After years of refusal by the Conservative government, Canada is preparing to implement the United Nations Declaration on the Rights of Indigenous Peoples (UNDRIP) — a decision that could herald the beginning of a new era in relations between First Nations and the federal government.
In a mandate letter addressed to Minister of Indigenous and Northern Affairs Carolyn Bennett, Prime Minister Justin Trudeau requested the minister “renew the relationship between Canada and Indigenous Peoples.”
The first item on Bennett’s long list of to-dos is to implement the recommendations of the Truth and Reconciliation Commission, starting first with the implementation of the UN declaration.
Implementing the declaration is a big deal for Canada, one of only four countries to not only abstain from voting on the declaration, but to actually vote against it. (The other three are the U.S., which has signaled its intention to revise its position, and New Zealand and Australia, both of which reversed their positions in 2009.)

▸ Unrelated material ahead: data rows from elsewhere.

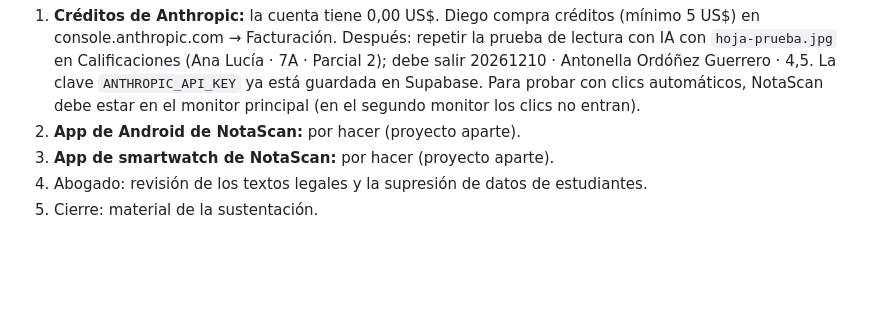
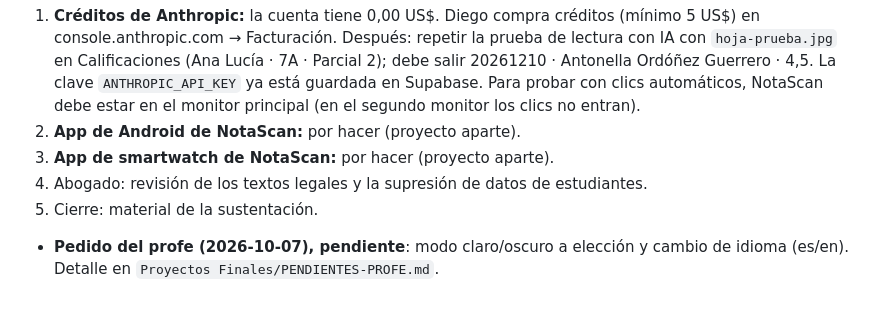
Before and after one commit to diarpicu2022-commits/notascan-escritorio, a Markdown page: notascan-desktop/CONTINUAR.md, the part around the change. GitHub-like rendering; blank space fills up the shorter version.

Commit message:
CONTINUAR: pendiente modo oscuro e idioma (pedido del profe)

```diff
--- a/notascan-desktop/CONTINUAR.md
+++ b/notascan-desktop/CONTINUAR.md
@@ -222,3 +222,5 @@ Los textos legales que se redacten son borradores técnicos y los revisa un abog
 3. **App de smartwatch de NotaScan:** por hacer (proyecto aparte).
 4. Abogado: revisión de los textos legales y la supresión de datos de estudiantes.
 5. Cierre: material de la sustentación.
+
+- **Pedido del profe (2026-10-07), pendiente**: modo claro/oscuro a elección y cambio de idioma (es/en). Detalle en `Proyectos Finales/PENDIENTES-PROFE.md`.
```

The declaration, first adopted by the UN in 2007 after 25 years of consultation and deliberation, is meant to “constitute the minimum standards for the survival, dignity and well-being of the indigenous peoples of the world.”